The combination of high levels of political violence with a relative low number of inter-state armed conflicts has been a secular trend of Latin American history. The 2017 Armed Conflict Survey of the London-based International Institute for International Studies (IIIS) confirms the continuity of that historical pattern –which also happens to confirm a global tendency.
Guatemala has a problem with youth pregnancy. The veil of silence around sex, contraception, sexual assault, incest and pregnancy in impoverished Guatemala has led to severe consequences for many young girls and has negatively impacted the entire nation.
It doesn’t come as news to anybody that we live in a highly controversial world. Especially thanks to the collaborative environment fostered by social media, revolts have sparked over no less than the changing color of a Starbucks cup and its supposed underlying meaning. It is therefore quite shocking to me that one store’s name has been completely overlooked in this flurry of arguments and political correctness.
Sweet sounds of a wooden instrument ringing throughout the airport caught my attention as I got off my flight in Guatemala City in the summer of 2016. As I turned the corner, I saw the source of this joyful music that breathed happiness being played on a large wooden xylophone-looking instrument, which I later learned was called a marimba, by a group of Guatemalan men underneath a large sign that said, “Bienvenidos a Guatemala” (Welcome to Guatemala).
This past summer I had the incredible opportunity to spend half of my summer working in Sololá, Guatemala. The municipality is located in the Western highlands of the country, and I was specifically staying around the beautiful Lake Atítlan in the town of San Juan La Laguna.

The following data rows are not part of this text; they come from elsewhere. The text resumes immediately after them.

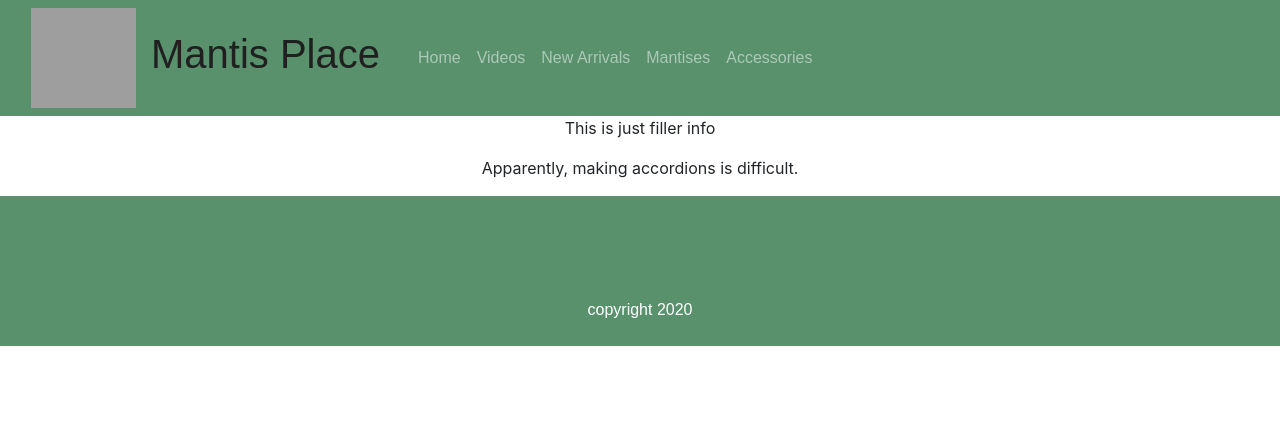
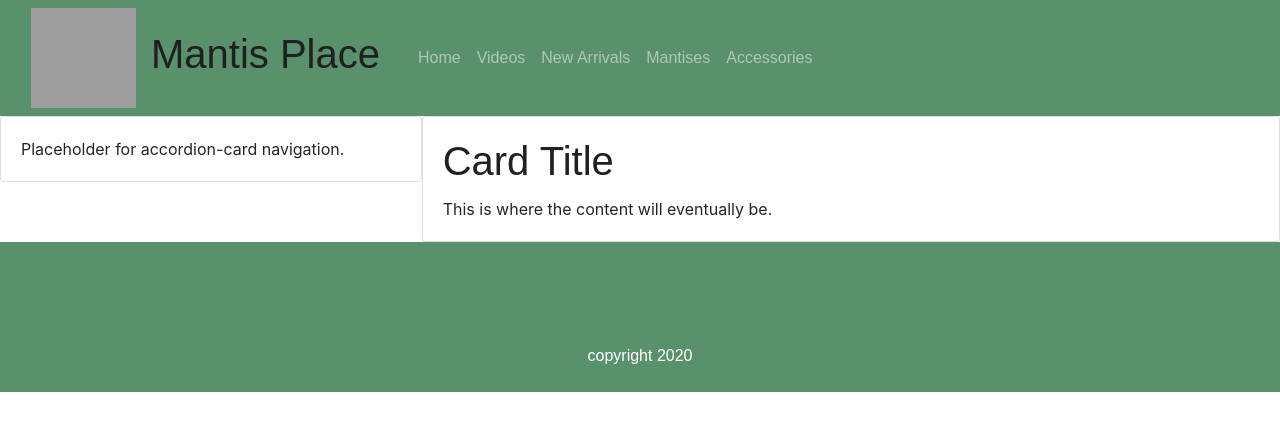
Before and after one commit to multiplebunnies/ProjectIdeas, a React (Create React App) app in the folder reactmantis/: page / in a window 1280 px wide. Shown: the top 430 px of the page. Built offline with nearby package versions, Linux system fonts and the light colour scheme; grey boxes are pictures that could not be loaded; the HTML template or start-up script is replaced by a standard one.

Commit message:
added scss and containers for body and sidenav

```diff
--- a/reactmantis/package.json
+++ b/reactmantis/package.json
@@ -10,6 +10,7 @@
     "bootstrap": "4.5.2",
     "bootstrap-social": "5.1.1",
     "font-awesome": "4.7.0",
+    "node-sass": "4.14.1",
     "react": "^17.0.1",
     "react-dom": "^17.0.1",
     "react-popper": "1.3.6",
--- a/reactmantis/src/App.css
+++ /dev/null
@@ -1,57 +0,0 @@
-/*HEADER STYLES-------------------------------------------------------------------------------------------------------- */
-h1 {
-  font-family: "Aladin", sans-serif;
-  color: #202020;
-}
-
-.navbar-dark {
-  background-color: #59916d;
-  font-family: "Raleway", sans-serif;
-}
-
-.logo {
-  margin-right: 15px;
-}
-
-.website-name {
-  margin-right: 30px;
-}
-
-/*shopping bag edits----------------------------*/
-/*CUSTOM MEDIA QUERY*/
-@media only screen and (min-width: 992px){
-  .shopping-bag {
-      position: absolute;
-      top: 50px;
-      right:30px;
-  }
-}
-/*fix shopping bag color*/
-.btn {
-  padding: 0;
-  margin: 0;
-}
-
-.shopping-bag {
-  color:white;
-}
-
-.shopping-bag:hover {
-  color: #202020;
-}
-
-/*FOOTER STYLES------------------------------------------------------------------------------------------------------------ */
-.site-footer{
-  font-family: "Raleway", sans-serif;
-  background-color: #59916d;
-  min-height: 150px;
-  color: white;
-}
-
-.fa-twitter, .fa-facebook, .fa-instagram, .fa-youtube{
-  background: #59916d;
-}
-
-.btn-social-icon {
-  border: none;
-}
--- a/reactmantis/src/App.js
+++ b/reactmantis/src/App.js
@@ -1,6 +1,6 @@
 import React, { Component } from 'react';
 import Main from './components/MainComponent';
-import './App.css';
+import './css/App.scss';
 
 class App extends Component {
   render() {
--- /dev/null
+++ b/reactmantis/src/components/BodyComponent.js
@@ -0,0 +1,17 @@
+import React from 'react';
+import { Card, CardTitle, CardText, CardBody } from 'reactstrap';
+
+function Body() {
+    return (
+        <Card>
+            <CardBody>
+                <CardTitle><h1>Card Title</h1></CardTitle>
+                <CardText>
+                This is where the content will eventually be.
+                </CardText>
+            </CardBody>
+        </Card>
+    );
+}
+
+export default Body;
--- a/reactmantis/src/components/HeaderComponent.js
+++ b/reactmantis/src/components/HeaderComponent.js
@@ -90,7 +90,7 @@ class Header extends Component {
                         </Collapse>
                     </div>
                 </Navbar>
-                <Modal isOpen={this.state.isModalOpen} toggle={this.toggleModal}>
+                <Modal centered isOpen={this.state.isModalOpen} toggle={this.toggleModal}>
                     <ModalHeader toggle={this.toggleModal}>Shopping Cart</ModalHeader>
                     <ModalBody>More text here later.</ModalBody>
                 </Modal>
--- a/reactmantis/src/components/MainComponent.js
+++ b/reactmantis/src/components/MainComponent.js
@@ -1,14 +1,25 @@
 import React, { Component } from 'react';
 import Header from './HeaderComponent';
 import Footer from './FooterComponent';
+import Body from './BodyComponent';
 import Sidebar from './SidebarComponent';
+import { Col, Row} from 'reactstrap';
 
 class Main extends Component {
     render () {
         return (
             <React.Fragment>
                 <Header />
-                <Sidebar />
+                <div>
+                    <Row>
+                        <Col xs={4} className="d-none d-lg-block pr-0">
+                            <Sidebar />
+                        </Col>
+                        <Col className="pl-0">
+                            <Body />
+                        </Col>
+                    </Row>
+                </div>
                 <Footer />
             </React.Fragment>
         );
--- a/reactmantis/src/components/SidebarComponent.js
+++ b/reactmantis/src/components/SidebarComponent.js
@@ -1,17 +1,16 @@
 import React from 'react';
+import { Card, CardText, CardBody } from 'reactstrap';
 
-function Footer(props) {
-
+function Sidebar() {
     return (
-        <div className="container">
-            <div className="row">
-                <div className="col text-center">
-                    <p>This is just filler info</p>
-                    <p>Apparently, making accordions is difficult.</p>
-                </div>
-            </div>
-        </div>
+        <Card>
+            <CardBody>
+                <CardText>
+                Placeholder for accordion-card navigation.
+                </CardText>
+            </CardBody>
+        </Card>
     );
 }
 
-export default Footer;
+export default Sidebar;
--- /dev/null
+++ b/reactmantis/src/css/App.scss
@@ -0,0 +1,6 @@
+@import "variables.scss";
+
+@import "header.scss";
+@import "footer.scss";
+
+@import "modalcart.scss";
--- /dev/null
+++ b/reactmantis/src/css/_footer.scss
@@ -0,0 +1,22 @@
+@import "variables";
+
+/*FOOTER STYLES------------------------------------------------------------------------------------------------------------ */
+.site-footer{
+    font-family: "Raleway", sans-serif;
+    background-color: $bright-green;
+    min-height: 150px;
+    color: white;
+  }
+
+  .fa-twitter, .fa-facebook, .fa-instagram, .fa-youtube{
+    background: $bright-green;
+  }
+
+  .btn-social-icon {
+    border: none;
+    box-shadow:none !important;
+  }
+
+  .fa-twitter:hover, .fa-facebook:hover, .fa-instagram:hover, .fa-youtube:hover{
+    color: $almost-black;
+  }
--- /dev/null
+++ b/reactmantis/src/css/_header.scss
@@ -0,0 +1,19 @@
+@import "variables";
+
+h1 {
+    font-family: "Aladin", sans-serif;
+    color: $almost-black;
+  }
+
+  .navbar-dark {
+    background-color: $bright-green;
+    font-family: "Raleway", sans-serif;
+  }
+
+  .logo {
+    margin-right: 15px;
+  }
+
+  .website-name {
+    margin-right: 30px;
+  }
--- /dev/null
+++ b/reactmantis/src/css/_modalcart.scss
@@ -0,0 +1,24 @@
+@import "variables";
+
+/*shopping bag edits----------------------------*/
+/*CUSTOM MEDIA QUERY*/
+@media only screen and (min-width: 992px){
+    .shopping-bag {
+        position: absolute;
+        top: 50px;
+        right:30px;
+    }
+  }
+  /*fix shopping bag color*/
+  .btn {
+    padding: 0;
+    margin: 0;
+  }
+
+  .shopping-bag {
+    color:white;
+  }
+
+  .shopping-bag:hover {
+    color: $almost-black;
+  }
--- /dev/null
+++ b/reactmantis/src/css/_variables.scss
@@ -0,0 +1,4 @@
+/*variables ---------------------------------------------------------------------------------------------*/
+$bright-green: #59916d;   /* header and footer background */
+$light-gray: #f9f9f9;     /* navbar card headers backgrounds; HOVER font color: navbar, header Mantis */
+$almost-black: #202020;   /* header, card header, and card body fonts */
```
Also changed, not shown: 2 other files (tests, documents, lock files or other folders).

When my intern team’s boat landed in San Juan’s dock, I remember being a bit apprehensive – I had been forewarned that the town was more in tune to its Maya roots and that it would be a much more traditional experience than the other parts of Guatemala we had visited.
Desde su independencia en 1821, Costa Rica se ha mantenido como uno de los países centroamericanos con menor cantidad de conflictos graves. Esa estabilidad, sumada a condiciones económicas favorables, han hecho que el país haya sido y sea un refugio para muchos inmigrantes centroamericanos. Durante los años setenta y ochenta, por ejemplo, fue el refugio de muchos nicaragüenses que huían de la dictadura de los Somoza primero, y de la revolución sandinista después (Adolfo, 2009).
As the one year anniversary of the Democrat-dominated Senate passing a comprehensive immigration bill commenced this week, President Obama announced his willingness to pursue unilateral action toward addressing the steadily rising influx of Central American children crossing the southern border sans guardians.1 He has declared the issue a “humanitarian crisis.” Nearly 52,000 unaccompanied minors, most of them girls under the age of 13, have crossed the Rio Grande since October, a number over double the usual annual statistic.2 The law that currently stands